> **Exercise objective**
What is needed is the whole of the data, set down exactly.

> **Records provided**
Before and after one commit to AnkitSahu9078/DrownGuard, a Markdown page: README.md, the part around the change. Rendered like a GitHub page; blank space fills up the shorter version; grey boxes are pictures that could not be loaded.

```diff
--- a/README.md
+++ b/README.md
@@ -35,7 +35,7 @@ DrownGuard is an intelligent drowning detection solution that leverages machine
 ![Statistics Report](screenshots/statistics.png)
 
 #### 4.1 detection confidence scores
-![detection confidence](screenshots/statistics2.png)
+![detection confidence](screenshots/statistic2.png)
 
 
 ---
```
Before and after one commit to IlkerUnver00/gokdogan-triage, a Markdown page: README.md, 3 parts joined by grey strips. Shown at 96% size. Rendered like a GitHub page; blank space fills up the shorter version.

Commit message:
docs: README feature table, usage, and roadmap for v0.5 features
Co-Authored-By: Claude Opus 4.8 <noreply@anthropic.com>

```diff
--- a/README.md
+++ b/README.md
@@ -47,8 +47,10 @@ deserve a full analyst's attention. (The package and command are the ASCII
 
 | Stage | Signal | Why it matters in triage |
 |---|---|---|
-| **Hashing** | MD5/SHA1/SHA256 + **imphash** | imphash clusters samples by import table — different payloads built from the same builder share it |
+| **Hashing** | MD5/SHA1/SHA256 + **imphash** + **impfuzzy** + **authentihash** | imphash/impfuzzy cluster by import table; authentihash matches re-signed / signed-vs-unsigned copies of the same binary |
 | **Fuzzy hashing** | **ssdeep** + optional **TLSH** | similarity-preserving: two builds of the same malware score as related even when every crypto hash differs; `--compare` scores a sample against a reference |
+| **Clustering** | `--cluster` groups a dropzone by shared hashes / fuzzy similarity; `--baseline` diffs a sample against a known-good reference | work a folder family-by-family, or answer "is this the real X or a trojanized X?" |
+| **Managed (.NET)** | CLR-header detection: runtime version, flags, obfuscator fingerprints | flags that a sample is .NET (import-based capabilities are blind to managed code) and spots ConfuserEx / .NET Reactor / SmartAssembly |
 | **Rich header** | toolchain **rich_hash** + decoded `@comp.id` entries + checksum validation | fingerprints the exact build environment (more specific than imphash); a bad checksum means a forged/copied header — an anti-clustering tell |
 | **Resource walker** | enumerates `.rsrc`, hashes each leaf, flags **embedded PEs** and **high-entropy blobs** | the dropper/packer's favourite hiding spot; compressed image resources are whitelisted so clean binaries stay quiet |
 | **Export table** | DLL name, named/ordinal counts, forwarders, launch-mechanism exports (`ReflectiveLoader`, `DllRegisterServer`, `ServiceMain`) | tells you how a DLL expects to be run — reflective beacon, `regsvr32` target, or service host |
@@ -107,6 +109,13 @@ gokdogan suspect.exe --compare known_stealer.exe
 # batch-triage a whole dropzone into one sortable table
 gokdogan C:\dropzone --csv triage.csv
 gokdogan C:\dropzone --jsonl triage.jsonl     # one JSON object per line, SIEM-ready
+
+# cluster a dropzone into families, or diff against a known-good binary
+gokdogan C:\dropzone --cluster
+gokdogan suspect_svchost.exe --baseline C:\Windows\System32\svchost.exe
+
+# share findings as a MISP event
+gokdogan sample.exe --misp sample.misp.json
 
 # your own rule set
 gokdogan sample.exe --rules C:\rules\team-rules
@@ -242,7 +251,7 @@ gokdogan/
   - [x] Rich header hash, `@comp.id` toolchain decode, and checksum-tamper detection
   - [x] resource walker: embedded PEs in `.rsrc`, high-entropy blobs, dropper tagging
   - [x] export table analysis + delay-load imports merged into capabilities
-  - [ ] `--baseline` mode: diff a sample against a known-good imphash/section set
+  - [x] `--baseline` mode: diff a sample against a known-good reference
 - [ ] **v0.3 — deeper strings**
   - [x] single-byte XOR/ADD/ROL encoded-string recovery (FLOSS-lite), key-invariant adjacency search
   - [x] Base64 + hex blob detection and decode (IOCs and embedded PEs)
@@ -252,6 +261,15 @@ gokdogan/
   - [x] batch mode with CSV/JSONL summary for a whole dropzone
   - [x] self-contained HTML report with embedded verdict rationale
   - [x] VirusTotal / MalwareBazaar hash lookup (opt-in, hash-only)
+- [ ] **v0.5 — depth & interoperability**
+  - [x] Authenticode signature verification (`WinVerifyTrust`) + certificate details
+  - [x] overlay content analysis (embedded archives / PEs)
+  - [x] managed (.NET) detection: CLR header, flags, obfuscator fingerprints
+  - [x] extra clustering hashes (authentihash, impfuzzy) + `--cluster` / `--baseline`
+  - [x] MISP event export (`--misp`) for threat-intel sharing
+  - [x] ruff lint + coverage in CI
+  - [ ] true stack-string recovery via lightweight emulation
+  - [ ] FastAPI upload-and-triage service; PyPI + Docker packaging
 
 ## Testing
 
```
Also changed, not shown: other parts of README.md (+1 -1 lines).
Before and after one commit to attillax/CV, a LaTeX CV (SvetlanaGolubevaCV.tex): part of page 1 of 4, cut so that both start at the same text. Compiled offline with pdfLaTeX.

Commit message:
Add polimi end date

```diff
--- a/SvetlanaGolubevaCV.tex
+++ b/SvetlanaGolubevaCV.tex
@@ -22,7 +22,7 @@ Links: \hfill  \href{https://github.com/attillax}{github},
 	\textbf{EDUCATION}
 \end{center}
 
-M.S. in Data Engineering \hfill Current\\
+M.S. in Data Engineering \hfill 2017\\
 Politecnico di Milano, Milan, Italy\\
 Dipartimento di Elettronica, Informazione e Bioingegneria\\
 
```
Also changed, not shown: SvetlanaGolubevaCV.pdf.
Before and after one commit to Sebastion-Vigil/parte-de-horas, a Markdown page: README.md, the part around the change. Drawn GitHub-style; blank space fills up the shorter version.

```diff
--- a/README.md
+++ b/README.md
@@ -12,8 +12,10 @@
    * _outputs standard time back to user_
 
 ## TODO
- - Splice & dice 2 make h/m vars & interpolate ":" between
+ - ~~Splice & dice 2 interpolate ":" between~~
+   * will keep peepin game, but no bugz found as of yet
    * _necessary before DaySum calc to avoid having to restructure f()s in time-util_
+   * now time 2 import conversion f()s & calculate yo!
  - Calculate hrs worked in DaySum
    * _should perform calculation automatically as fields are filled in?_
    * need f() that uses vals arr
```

> **Result for this task**
Before and after one commit to AnkitSahu9078/DrownGuard, a Markdown page: README.md, the part around the change. Rendered like a GitHub page; blank space fills up the shorter version; grey boxes are pictures that could not be loaded.

```diff
--- a/README.md
+++ b/README.md
@@ -35,7 +35,7 @@ DrownGuard is an intelligent drowning detection solution that leverages machine
 ![Statistics Report](screenshots/statistics.png)
 
 #### 4.1 detection confidence scores
-![detection confidence](screenshots/statistics2.png)
+![detection confidence](screenshots/statistic2.png)
 
 
 ---
```
Before and after one commit to IlkerUnver00/gokdogan-triage, a Markdown page: README.md, 3 parts joined by grey strips. Shown at 96% size. Rendered like a GitHub page; blank space fills up the shorter version.

Commit message:
docs: README feature table, usage, and roadmap for v0.5 features
Co-Authored-By: Claude Opus 4.8 <noreply@anthropic.com>

```diff
--- a/README.md
+++ b/README.md
@@ -47,8 +47,10 @@ deserve a full analyst's attention. (The package and command are the ASCII
 
 | Stage | Signal | Why it matters in triage |
 |---|---|---|
-| **Hashing** | MD5/SHA1/SHA256 + **imphash** | imphash clusters samples by import table — different payloads built from the same builder share it |
+| **Hashing** | MD5/SHA1/SHA256 + **imphash** + **impfuzzy** + **authentihash** | imphash/impfuzzy cluster by import table; authentihash matches re-signed / signed-vs-unsigned copies of the same binary |
 | **Fuzzy hashing** | **ssdeep** + optional **TLSH** | similarity-preserving: two builds of the same malware score as related even when every crypto hash differs; `--compare` scores a sample against a reference |
+| **Clustering** | `--cluster` groups a dropzone by shared hashes / fuzzy similarity; `--baseline` diffs a sample against a known-good reference | work a folder family-by-family, or answer "is this the real X or a trojanized X?" |
+| **Managed (.NET)** | CLR-header detection: runtime version, flags, obfuscator fingerprints | flags that a sample is .NET (import-based capabilities are blind to managed code) and spots ConfuserEx / .NET Reactor / SmartAssembly |
 | **Rich header** | toolchain **rich_hash** + decoded `@comp.id` entries + checksum validation | fingerprints the exact build environment (more specific than imphash); a bad checksum means a forged/copied header — an anti-clustering tell |
 | **Resource walker** | enumerates `.rsrc`, hashes each leaf, flags **embedded PEs** and **high-entropy blobs** | the dropper/packer's favourite hiding spot; compressed image resources are whitelisted so clean binaries stay quiet |
 | **Export table** | DLL name, named/ordinal counts, forwarders, launch-mechanism exports (`ReflectiveLoader`, `DllRegisterServer`, `ServiceMain`) | tells you how a DLL expects to be run — reflective beacon, `regsvr32` target, or service host |
@@ -107,6 +109,13 @@ gokdogan suspect.exe --compare known_stealer.exe
 # batch-triage a whole dropzone into one sortable table
 gokdogan C:\dropzone --csv triage.csv
 gokdogan C:\dropzone --jsonl triage.jsonl     # one JSON object per line, SIEM-ready
+
+# cluster a dropzone into families, or diff against a known-good binary
+gokdogan C:\dropzone --cluster
+gokdogan suspect_svchost.exe --baseline C:\Windows\System32\svchost.exe
+
+# share findings as a MISP event
+gokdogan sample.exe --misp sample.misp.json
 
 # your own rule set
 gokdogan sample.exe --rules C:\rules\team-rules
@@ -242,7 +251,7 @@ gokdogan/
   - [x] Rich header hash, `@comp.id` toolchain decode, and checksum-tamper detection
   - [x] resource walker: embedded PEs in `.rsrc`, high-entropy blobs, dropper tagging
   - [x] export table analysis + delay-load imports merged into capabilities
-  - [ ] `--baseline` mode: diff a sample against a known-good imphash/section set
+  - [x] `--baseline` mode: diff a sample against a known-good reference
 - [ ] **v0.3 — deeper strings**
   - [x] single-byte XOR/ADD/ROL encoded-string recovery (FLOSS-lite), key-invariant adjacency search
   - [x] Base64 + hex blob detection and decode (IOCs and embedded PEs)
@@ -252,6 +261,15 @@ gokdogan/
   - [x] batch mode with CSV/JSONL summary for a whole dropzone
   - [x] self-contained HTML report with embedded verdict rationale
   - [x] VirusTotal / MalwareBazaar hash lookup (opt-in, hash-only)
+- [ ] **v0.5 — depth & interoperability**
+  - [x] Authenticode signature verification (`WinVerifyTrust`) + certificate details
+  - [x] overlay content analysis (embedded archives / PEs)
+  - [x] managed (.NET) detection: CLR header, flags, obfuscator fingerprints
+  - [x] extra clustering hashes (authentihash, impfuzzy) + `--cluster` / `--baseline`
+  - [x] MISP event export (`--misp`) for threat-intel sharing
+  - [x] ruff lint + coverage in CI
+  - [ ] true stack-string recovery via lightweight emulation
+  - [ ] FastAPI upload-and-triage service; PyPI + Docker packaging
 
 ## Testing
 
```
Also changed, not shown: other parts of README.md (+1 -1 lines).
Before and after one commit to attillax/CV, a LaTeX CV (SvetlanaGolubevaCV.tex): part of page 1 of 4, cut so that both start at the same text. Compiled offline with pdfLaTeX.

Commit message:
Add polimi end date

```diff
--- a/SvetlanaGolubevaCV.tex
+++ b/SvetlanaGolubevaCV.tex
@@ -22,7 +22,7 @@ Links: \hfill  \href{https://github.com/attillax}{github},
 	\textbf{EDUCATION}
 \end{center}
 
-M.S. in Data Engineering \hfill Current\\
+M.S. in Data Engineering \hfill 2017\\
 Politecnico di Milano, Milan, Italy\\
 Dipartimento di Elettronica, Informazione e Bioingegneria\\
 
```
Also changed, not shown: SvetlanaGolubevaCV.pdf.
Before and after one commit to Sebastion-Vigil/parte-de-horas, a Markdown page: README.md, the part around the change. Drawn GitHub-style; blank space fills up the shorter version.

```diff
--- a/README.md
+++ b/README.md
@@ -12,8 +12,10 @@
    * _outputs standard time back to user_
 
 ## TODO
- - Splice & dice 2 make h/m vars & interpolate ":" between
+ - ~~Splice & dice 2 interpolate ":" between~~
+   * will keep peepin game, but no bugz found as of yet
    * _necessary before DaySum calc to avoid having to restructure f()s in time-util_
+   * now time 2 import conversion f()s & calculate yo!
  - Calculate hrs worked in DaySum
    * _should perform calculation automatically as fields are filled in?_
    * need f() that uses vals arr
```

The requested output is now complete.